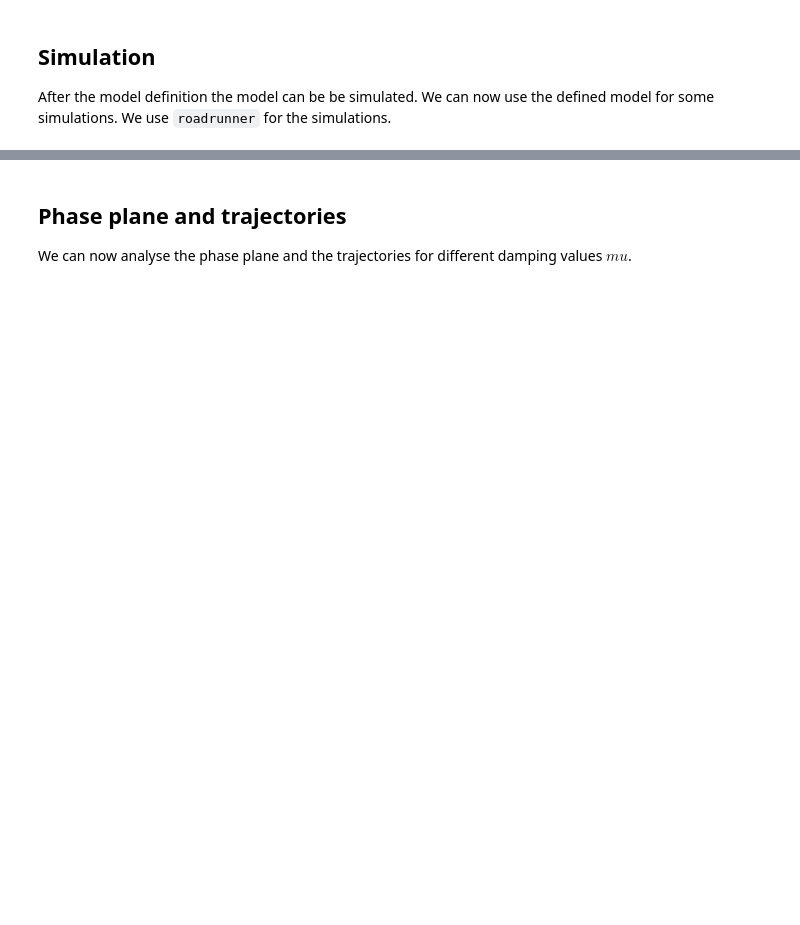
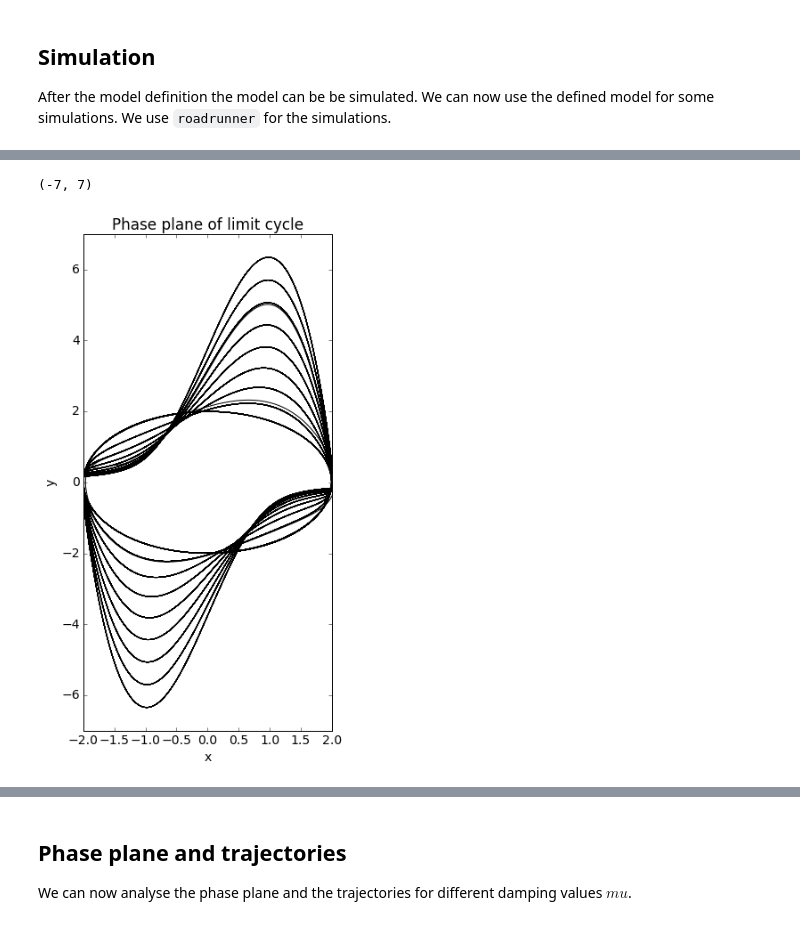
Before and after one commit to jingyayeah/multiscale-galactose, a Jupyter notebook: python/multiscalepy/multiscale/examples/notebook/van_der_pol.ipynb, the cells around one changed output, grey strips where cells are left out. Cells and saved outputs as stored; diff of their text form; code cells hidden in the pictures; blank space fills up the shorter version.

```diff
--- a/python/multiscalepy/multiscale/examples/notebook/van_der_pol.ipynb
+++ b/python/multiscalepy/multiscale/examples/notebook/van_der_pol.ipynb
@@ -180,4 +190,7 @@ The Van der Pol oscillator shows an interesting behavior depending on the dampin
 ![phase plane](http://upload.wikimedia.org/wikipedia/commons/thumb/f/fa/VanderPol-lc.svg/220px-VanderPol-lc.svg.png "Van der Pol phase plane")
 # %%
 # add the additional values of interest to the selection
-rr.selections
+print(r.selections)
+r.selections = ['time'] + ['[{}]'.format(sid) for sid in r.model.getFloatingSpeciesIds()] \
+                            + r.model.getReactionIds()
+print(r.selections)
@@ -189,9 +200,9 @@ rr.selections
 # %%
-import multiscale.odesim.roadrunner.roadrunner_tools as rt
+# change the control parameter mu in the model
 import numpy as np
 results = []
 mu_values = [0, 0.01, 0.5, 1.0, 1.5, 2.0, 2.5, 3.0, 3.5, 4.0]
 for mu in mu_values:
-    print mu
-    s, gp = rt.simulation(rr, t_start=0, t_stop=100, parameters={'mu': mu})
+    print(mu)
+    s, gp = rt.simulate(r, t_start=0, t_stop=100, parameters={'mu': mu})
     results.append(s)
@@ -198,10 +230,13 @@ for mu in mu_values:
 # %%
-plt.figure(figsize=(3,8))
+plt.figure(figsize=(5,10))
 for k, mu in enumerate(mu_values):
     res = results[k]
     plt.plot(res['[x]'], res['[y]'], color='black')
 plt.title('Phase plane of limit cycle')
 plt.xlabel('x')
 plt.ylabel('y')
 plt.xlim([-2,2])
 plt.ylim([-7,7])
+# %% [output]
+(-7, 7)
+[figure, added]
```
Also changed, not shown: parts of 17 cells of this notebook, 4 other files.
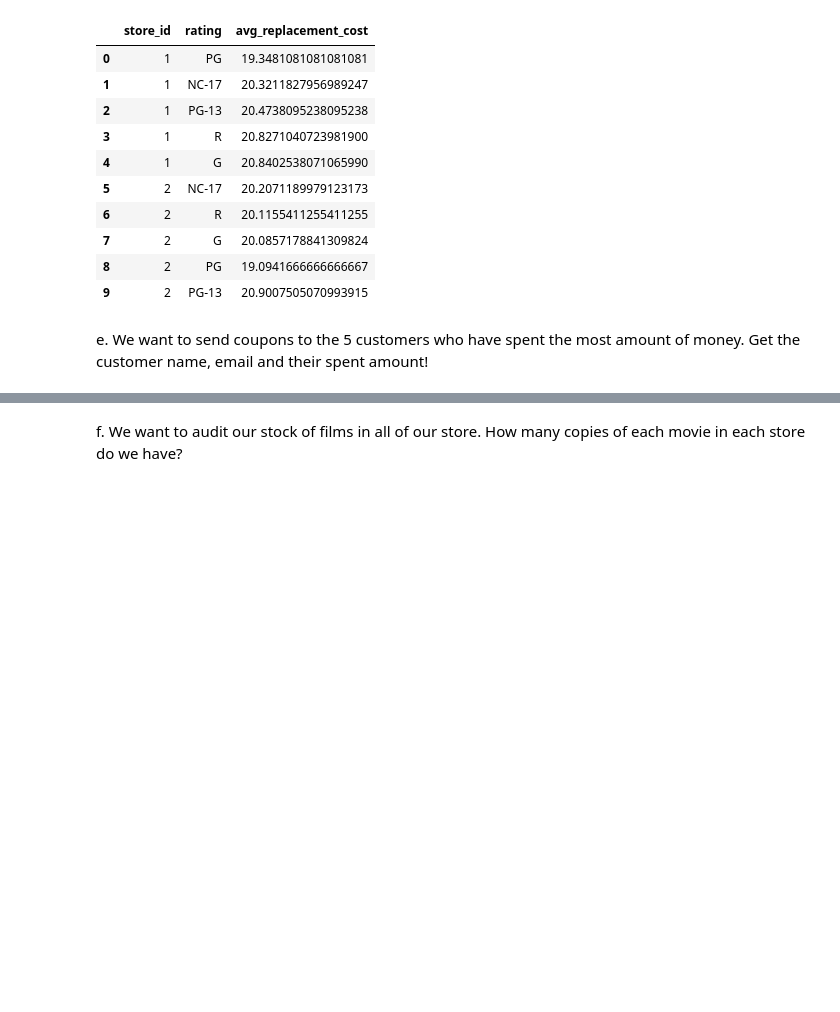
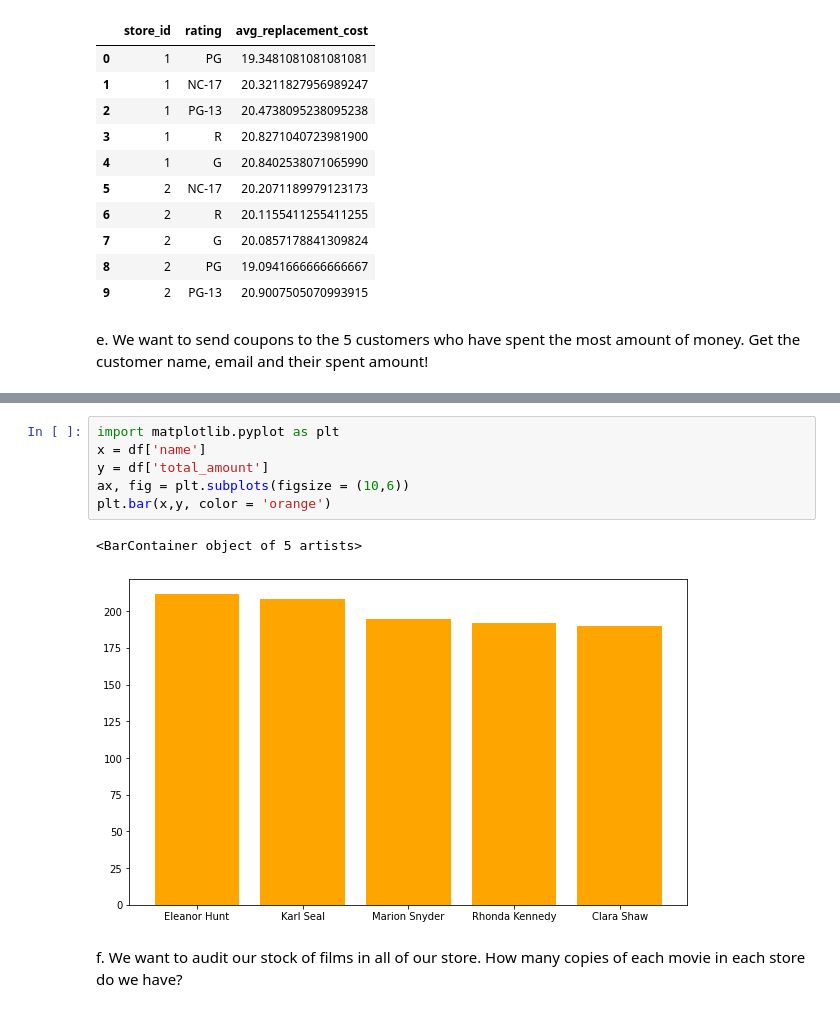
Before and after one commit to ronnyfahrudin/IYKRA-FELLOWSHIP-Data-Science, a Jupyter notebook: Project Coding/Solution SQL project and Python.ipynb, the cells around one changed output, grey strips where cells are left out. Cells and saved outputs as stored; diff of their text form; blank space fills up the shorter version.

```diff
--- a/Project Coding/Solution SQL project and Python.ipynb
+++ b/Project Coding/Solution SQL project and Python.ipynb
@@ -122,6 +130,15 @@ df
 | 2 | Marion Snyder | marion.snyder@sakilacustomer.org | 194.61 |
 | 3 | Rhonda Kennedy | rhonda.kennedy@sakilacustomer.org | 191.62 |
 | 4 | Clara Shaw | clara.shaw@sakilacustomer.org | 189.60 |
+# %%
+import matplotlib.pyplot as plt
+x = df['name']
+y = df['total_amount']
+ax, fig = plt.subplots(figsize = (10,6))
+plt.bar(x,y, color = 'orange')
+# %% [output]
+<BarContainer object of 5 artists>
+[figure, added]
 # %% [markdown]
 f. We want to audit our stock of films in all of our store. How many copies of each movie in each store do we have?
 # %%
```
Also changed, not shown: parts of 3 cells of this notebook.
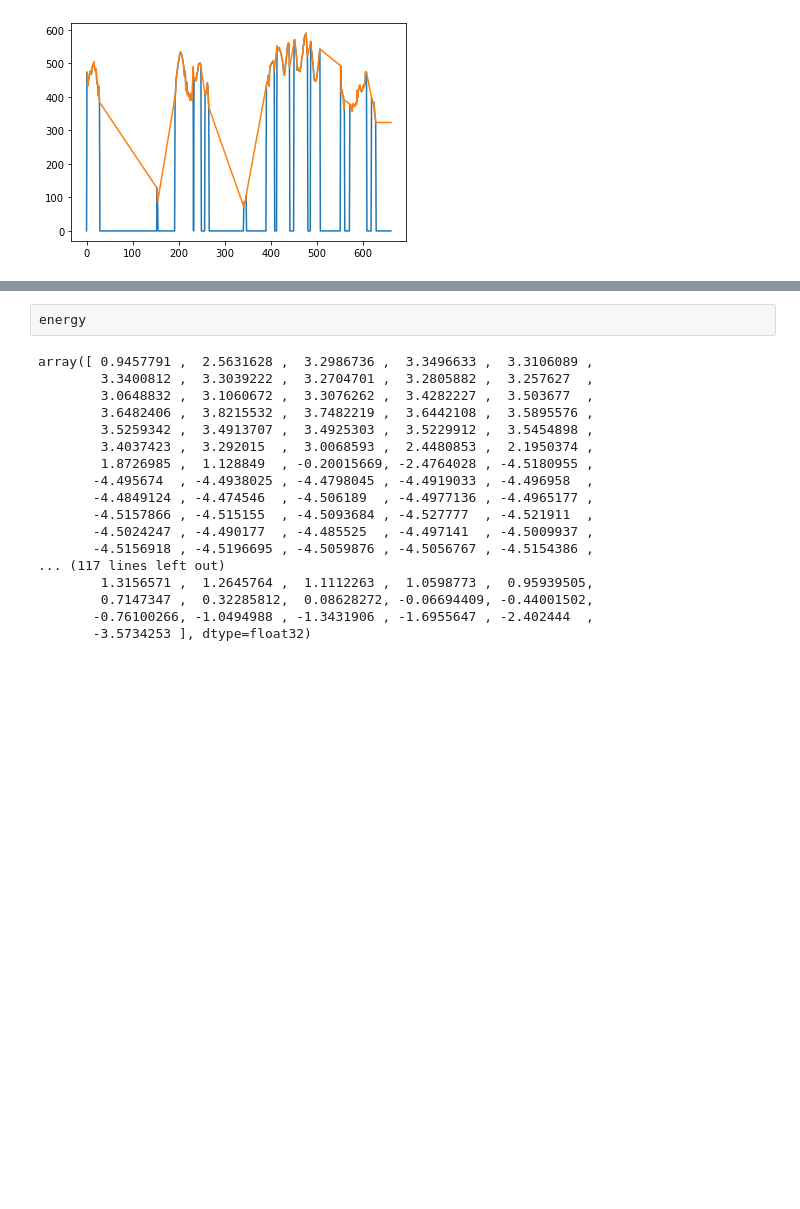
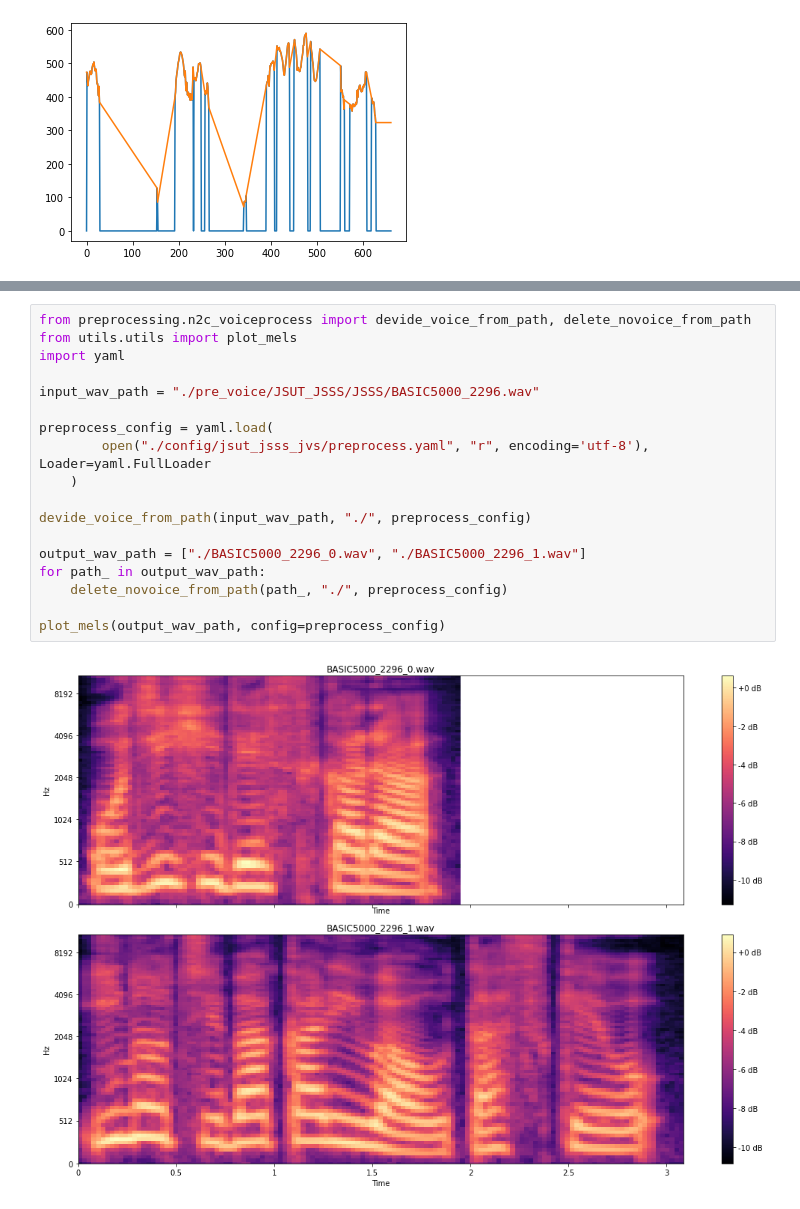
Before and after one commit to YutoNishimura-v2/my_NAR-S2S-VC, a Jupyter notebook: mel_check.ipynb, the cells around one changed output, grey strips where cells are left out. Drawn from its saved outputs; the diff is of its cells as text; blank space fills up the shorter version.

```diff
--- a/mel_check.ipynb
+++ b/mel_check.ipynb
@@ -430,20 +430,20 @@ plt.show()
-# %%
-energy
-# %% [output]
-array([ 0.9457791 ,  2.5631628 ,  3.2986736 ,  3.3496633 ,  3.3106089 ,
-        3.3400812 ,  3.3039222 ,  3.2704701 ,  3.2805882 ,  3.257627  ,
-        3.0648832 ,  3.1060672 ,  3.3076262 ,  3.4282227 ,  3.503677  ,
-        3.6482406 ,  3.8215532 ,  3.7482219 ,  3.6442108 ,  3.5895576 ,
-        3.5259342 ,  3.4913707 ,  3.4925303 ,  3.5229912 ,  3.5454898 ,
-        3.4037423 ,  3.292015  ,  3.0068593 ,  2.4480853 ,  2.1950374 ,
-        1.8726985 ,  1.128849  , -0.20015669, -2.4764028 , -4.5180955 ,
-       -4.495674  , -4.4938025 , -4.4798045 , -4.4919033 , -4.496958  ,
-       -4.4849124 , -4.474546  , -4.506189  , -4.4977136 , -4.4965177 ,
-       -4.5157866 , -4.515155  , -4.5093684 , -4.527777  , -4.521911  ,
-       -4.5024247 , -4.490177  , -4.485525  , -4.497141  , -4.5009937 ,
-       -4.5156918 , -4.5196695 , -4.5059876 , -4.5056767 , -4.5154386 ,
-... (117 lines left out)
-        1.3156571 ,  1.2645764 ,  1.1112263 ,  1.0598773 ,  0.95939505,
-        0.7147347 ,  0.32285812,  0.08628272, -0.06694409, -0.44001502,
-       -0.76100266, -1.0494988 , -1.3431906 , -1.6955647 , -2.402444  ,
-       -3.5734253 ], dtype=float32)
+# %%
+from preprocessing.n2c_voiceprocess import devide_voice_from_path, delete_novoice_from_path
+from utils.utils import plot_mels
+import yaml
+
+input_wav_path = "./pre_voice/JSUT_JSSS/JSSS/BASIC5000_2296.wav"
+
+preprocess_config = yaml.load(
+        open("./config/jsut_jsss_jvs/preprocess.yaml", "r", encoding='utf-8'), Loader=yaml.FullLoader
+    )
+
+devide_voice_from_path(input_wav_path, "./", preprocess_config)
+
+output_wav_path = ["./BASIC5000_2296_0.wav", "./BASIC5000_2296_1.wav"]
+for path_ in output_wav_path:
+    delete_novoice_from_path(path_, "./", preprocess_config)
+
+plot_mels(output_wav_path, config=preprocess_config)
+# %% [output]
+[figure, added]
```
Also changed, not shown: parts of 4 cells of this notebook, 9 other files.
-.-.-
• _Work request_
Drop every picture from the data, then output all the rest exactly.

• _Completed exercise_
Before and after one commit to jingyayeah/multiscale-galactose, a Jupyter notebook: python/multiscalepy/multiscale/examples/notebook/van_der_pol.ipynb, the cells around one changed output, grey strips where cells are left out. Cells and saved outputs as stored; diff of their text form; code cells hidden in the pictures; blank space fills up the shorter version.

```diff
--- a/python/multiscalepy/multiscale/examples/notebook/van_der_pol.ipynb
+++ b/python/multiscalepy/multiscale/examples/notebook/van_der_pol.ipynb
@@ -180,4 +190,7 @@ The Van der Pol oscillator shows an interesting behavior depending on the dampin
 ![phase plane](http://upload.wikimedia.org/wikipedia/commons/thumb/f/fa/VanderPol-lc.svg/220px-VanderPol-lc.svg.png "Van der Pol phase plane")
 # %%
 # add the additional values of interest to the selection
-rr.selections
+print(r.selections)
+r.selections = ['time'] + ['[{}]'.format(sid) for sid in r.model.getFloatingSpeciesIds()] \
+                            + r.model.getReactionIds()
+print(r.selections)
@@ -189,9 +200,9 @@ rr.selections
 # %%
-import multiscale.odesim.roadrunner.roadrunner_tools as rt
+# change the control parameter mu in the model
 import numpy as np
 results = []
 mu_values = [0, 0.01, 0.5, 1.0, 1.5, 2.0, 2.5, 3.0, 3.5, 4.0]
 for mu in mu_values:
-    print mu
-    s, gp = rt.simulation(rr, t_start=0, t_stop=100, parameters={'mu': mu})
+    print(mu)
+    s, gp = rt.simulate(r, t_start=0, t_stop=100, parameters={'mu': mu})
     results.append(s)
@@ -198,10 +230,13 @@ for mu in mu_values:
 # %%
-plt.figure(figsize=(3,8))
+plt.figure(figsize=(5,10))
 for k, mu in enumerate(mu_values):
     res = results[k]
     plt.plot(res['[x]'], res['[y]'], color='black')
 plt.title('Phase plane of limit cycle')
 plt.xlabel('x')
 plt.ylabel('y')
 plt.xlim([-2,2])
 plt.ylim([-7,7])
+# %% [output]
+(-7, 7)
+[figure, added]
```
Also changed, not shown: parts of 17 cells of this notebook, 4 other files.
Before and after one commit to ronnyfahrudin/IYKRA-FELLOWSHIP-Data-Science, a Jupyter notebook: Project Coding/Solution SQL project and Python.ipynb, the cells around one changed output, grey strips where cells are left out. Cells and saved outputs as stored; diff of their text form; blank space fills up the shorter version.

```diff
--- a/Project Coding/Solution SQL project and Python.ipynb
+++ b/Project Coding/Solution SQL project and Python.ipynb
@@ -122,6 +130,15 @@ df
 | 2 | Marion Snyder | marion.snyder@sakilacustomer.org | 194.61 |
 | 3 | Rhonda Kennedy | rhonda.kennedy@sakilacustomer.org | 191.62 |
 | 4 | Clara Shaw | clara.shaw@sakilacustomer.org | 189.60 |
+# %%
+import matplotlib.pyplot as plt
+x = df['name']
+y = df['total_amount']
+ax, fig = plt.subplots(figsize = (10,6))
+plt.bar(x,y, color = 'orange')
+# %% [output]
+<BarContainer object of 5 artists>
+[figure, added]
 # %% [markdown]
 f. We want to audit our stock of films in all of our store. How many copies of each movie in each store do we have?
 # %%
```
Also changed, not shown: parts of 3 cells of this notebook.
Before and after one commit to YutoNishimura-v2/my_NAR-S2S-VC, a Jupyter notebook: mel_check.ipynb, the cells around one changed output, grey strips where cells are left out. Drawn from its saved outputs; the diff is of its cells as text; blank space fills up the shorter version.

```diff
--- a/mel_check.ipynb
+++ b/mel_check.ipynb
@@ -430,20 +430,20 @@ plt.show()
-# %%
-energy
-# %% [output]
-array([ 0.9457791 ,  2.5631628 ,  3.2986736 ,  3.3496633 ,  3.3106089 ,
-        3.3400812 ,  3.3039222 ,  3.2704701 ,  3.2805882 ,  3.257627  ,
-        3.0648832 ,  3.1060672 ,  3.3076262 ,  3.4282227 ,  3.503677  ,
-        3.6482406 ,  3.8215532 ,  3.7482219 ,  3.6442108 ,  3.5895576 ,
-        3.5259342 ,  3.4913707 ,  3.4925303 ,  3.5229912 ,  3.5454898 ,
-        3.4037423 ,  3.292015  ,  3.0068593 ,  2.4480853 ,  2.1950374 ,
-        1.8726985 ,  1.128849  , -0.20015669, -2.4764028 , -4.5180955 ,
-       -4.495674  , -4.4938025 , -4.4798045 , -4.4919033 , -4.496958  ,
-       -4.4849124 , -4.474546  , -4.506189  , -4.4977136 , -4.4965177 ,
-       -4.5157866 , -4.515155  , -4.5093684 , -4.527777  , -4.521911  ,
-       -4.5024247 , -4.490177  , -4.485525  , -4.497141  , -4.5009937 ,
-       -4.5156918 , -4.5196695 , -4.5059876 , -4.5056767 , -4.5154386 ,
-... (117 lines left out)
-        1.3156571 ,  1.2645764 ,  1.1112263 ,  1.0598773 ,  0.95939505,
-        0.7147347 ,  0.32285812,  0.08628272, -0.06694409, -0.44001502,
-       -0.76100266, -1.0494988 , -1.3431906 , -1.6955647 , -2.402444  ,
-       -3.5734253 ], dtype=float32)
+# %%
+from preprocessing.n2c_voiceprocess import devide_voice_from_path, delete_novoice_from_path
+from utils.utils import plot_mels
+import yaml
+
+input_wav_path = "./pre_voice/JSUT_JSSS/JSSS/BASIC5000_2296.wav"
+
+preprocess_config = yaml.load(
+        open("./config/jsut_jsss_jvs/preprocess.yaml", "r", encoding='utf-8'), Loader=yaml.FullLoader
+    )
+
+devide_voice_from_path(input_wav_path, "./", preprocess_config)
+
+output_wav_path = ["./BASIC5000_2296_0.wav", "./BASIC5000_2296_1.wav"]
+for path_ in output_wav_path:
+    delete_novoice_from_path(path_, "./", preprocess_config)
+
+plot_mels(output_wav_path, config=preprocess_config)
+# %% [output]
+[figure, added]
```
Also changed, not shown: parts of 4 cells of this notebook, 9 other files.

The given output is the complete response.